What to do - For the word "sidebar", find each line in the entries where it occurs and copy that line.

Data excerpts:
+ + + + + + +

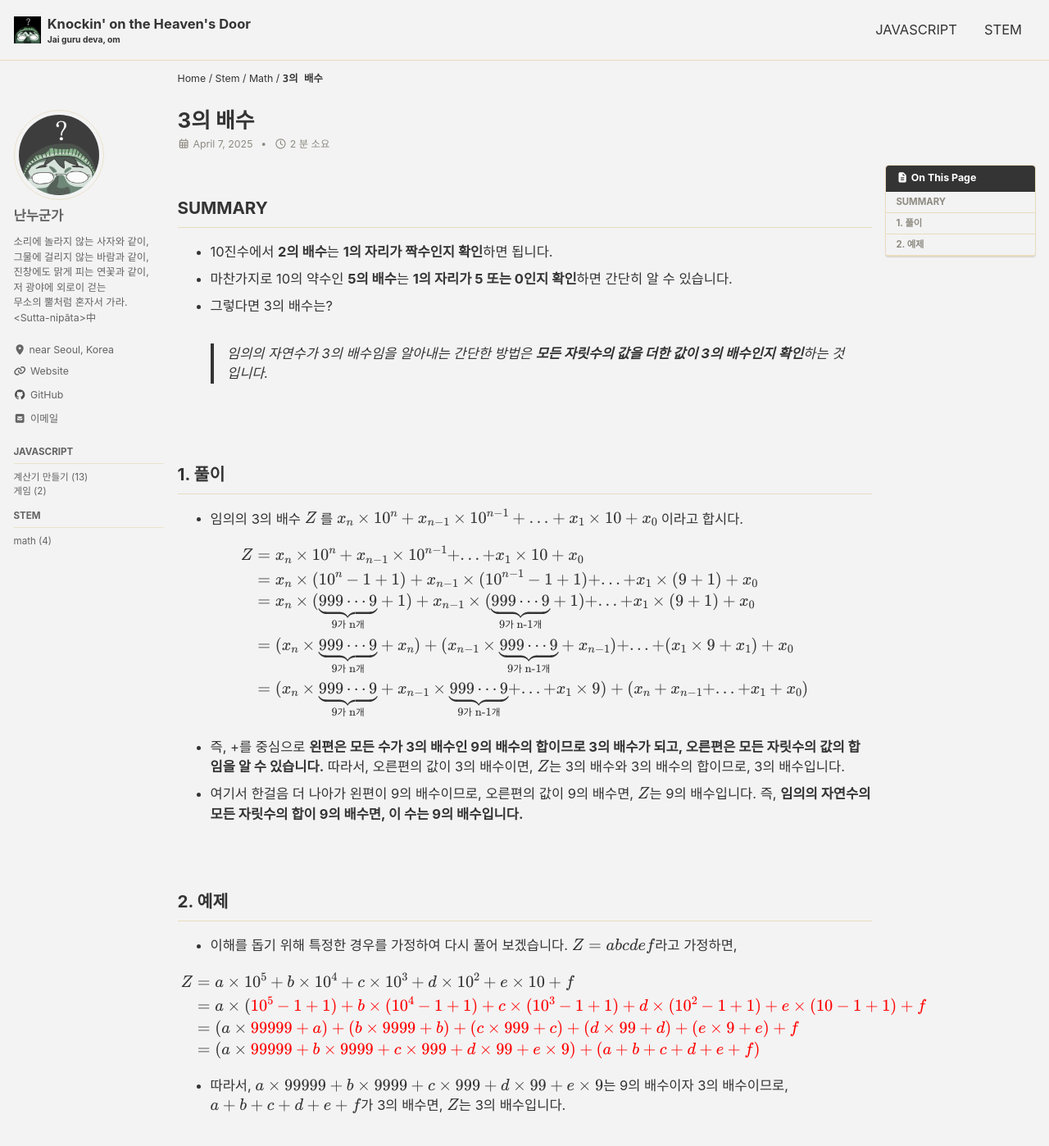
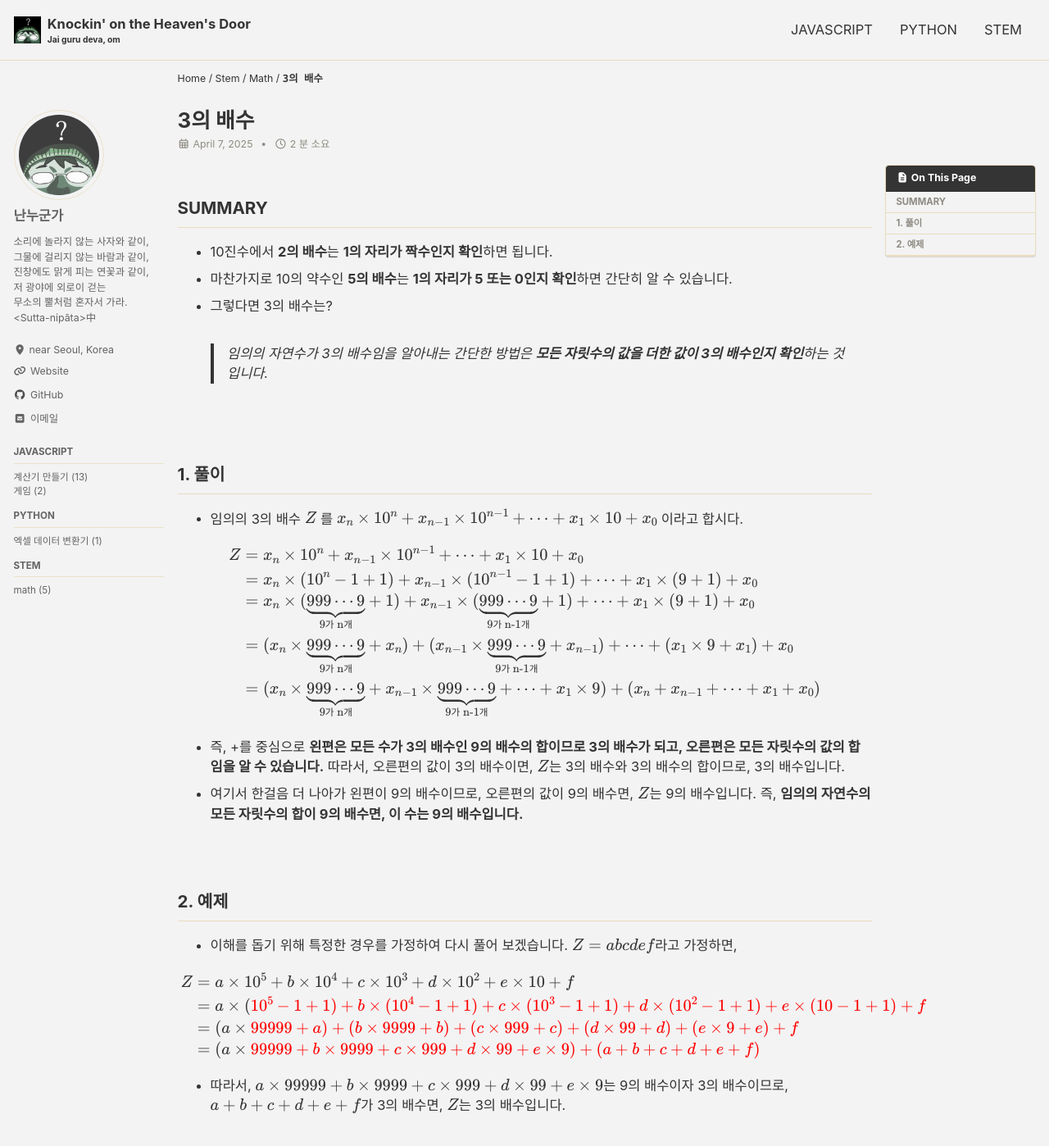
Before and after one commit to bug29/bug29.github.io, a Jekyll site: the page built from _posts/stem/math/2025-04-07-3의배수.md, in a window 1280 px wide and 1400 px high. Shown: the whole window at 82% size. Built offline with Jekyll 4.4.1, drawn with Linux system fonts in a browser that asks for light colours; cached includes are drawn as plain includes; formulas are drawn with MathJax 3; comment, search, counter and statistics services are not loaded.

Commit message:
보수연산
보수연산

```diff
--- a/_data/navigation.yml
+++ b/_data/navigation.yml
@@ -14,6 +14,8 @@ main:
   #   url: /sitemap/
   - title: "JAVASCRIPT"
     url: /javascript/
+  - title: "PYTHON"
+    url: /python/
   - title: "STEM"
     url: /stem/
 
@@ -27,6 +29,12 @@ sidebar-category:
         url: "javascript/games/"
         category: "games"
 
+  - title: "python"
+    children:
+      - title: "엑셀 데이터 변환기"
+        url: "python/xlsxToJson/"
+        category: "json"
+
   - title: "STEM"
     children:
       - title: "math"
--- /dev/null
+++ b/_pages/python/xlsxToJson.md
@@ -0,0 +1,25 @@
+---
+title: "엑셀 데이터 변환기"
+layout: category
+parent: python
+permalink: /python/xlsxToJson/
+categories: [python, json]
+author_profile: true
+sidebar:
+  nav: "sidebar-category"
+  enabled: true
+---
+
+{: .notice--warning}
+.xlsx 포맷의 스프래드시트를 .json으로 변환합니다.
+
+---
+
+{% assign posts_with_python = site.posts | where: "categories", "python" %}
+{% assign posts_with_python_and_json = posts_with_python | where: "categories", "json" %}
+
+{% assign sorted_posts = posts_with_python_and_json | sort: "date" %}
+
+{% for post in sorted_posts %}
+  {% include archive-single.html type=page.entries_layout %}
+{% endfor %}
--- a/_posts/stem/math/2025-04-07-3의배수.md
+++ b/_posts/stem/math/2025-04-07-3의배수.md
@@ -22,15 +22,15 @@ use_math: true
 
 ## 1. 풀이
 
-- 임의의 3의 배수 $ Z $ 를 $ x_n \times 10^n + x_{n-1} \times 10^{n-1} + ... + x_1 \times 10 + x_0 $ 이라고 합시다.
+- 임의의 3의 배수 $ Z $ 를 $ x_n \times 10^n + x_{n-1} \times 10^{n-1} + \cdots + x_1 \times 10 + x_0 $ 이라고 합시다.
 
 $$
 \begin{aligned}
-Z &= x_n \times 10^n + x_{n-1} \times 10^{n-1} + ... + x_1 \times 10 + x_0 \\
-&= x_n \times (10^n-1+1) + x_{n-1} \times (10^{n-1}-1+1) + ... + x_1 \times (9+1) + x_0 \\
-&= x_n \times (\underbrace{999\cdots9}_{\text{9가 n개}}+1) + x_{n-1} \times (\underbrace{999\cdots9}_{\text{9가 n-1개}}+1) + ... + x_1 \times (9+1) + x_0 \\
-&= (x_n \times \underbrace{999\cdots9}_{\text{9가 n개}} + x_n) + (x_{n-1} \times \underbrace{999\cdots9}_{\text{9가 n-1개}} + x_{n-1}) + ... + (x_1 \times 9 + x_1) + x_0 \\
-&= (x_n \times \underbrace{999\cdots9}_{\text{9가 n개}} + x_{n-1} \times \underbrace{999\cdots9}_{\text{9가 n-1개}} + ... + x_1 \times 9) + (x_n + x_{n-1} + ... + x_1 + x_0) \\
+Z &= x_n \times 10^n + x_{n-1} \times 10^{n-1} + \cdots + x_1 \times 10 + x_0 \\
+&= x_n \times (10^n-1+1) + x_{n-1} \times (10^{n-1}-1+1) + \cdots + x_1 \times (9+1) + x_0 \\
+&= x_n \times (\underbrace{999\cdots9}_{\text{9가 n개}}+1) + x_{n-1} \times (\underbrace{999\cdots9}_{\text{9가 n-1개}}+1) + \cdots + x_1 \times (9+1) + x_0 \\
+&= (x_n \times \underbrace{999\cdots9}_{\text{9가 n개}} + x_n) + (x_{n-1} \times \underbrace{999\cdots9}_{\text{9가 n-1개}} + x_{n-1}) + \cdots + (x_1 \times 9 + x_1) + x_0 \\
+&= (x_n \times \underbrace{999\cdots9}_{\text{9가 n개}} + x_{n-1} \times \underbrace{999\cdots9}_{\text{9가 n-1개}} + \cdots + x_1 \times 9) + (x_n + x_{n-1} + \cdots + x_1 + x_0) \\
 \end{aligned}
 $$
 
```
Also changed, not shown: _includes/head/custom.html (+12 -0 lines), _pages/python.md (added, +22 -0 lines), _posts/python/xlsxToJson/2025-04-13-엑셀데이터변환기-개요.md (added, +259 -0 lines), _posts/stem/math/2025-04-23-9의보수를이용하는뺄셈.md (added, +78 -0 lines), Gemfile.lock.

+ + + + + + +

Task result -
@@ -27,6 +29,12 @@ sidebar-category:
+sidebar:
+  nav: "sidebar-category"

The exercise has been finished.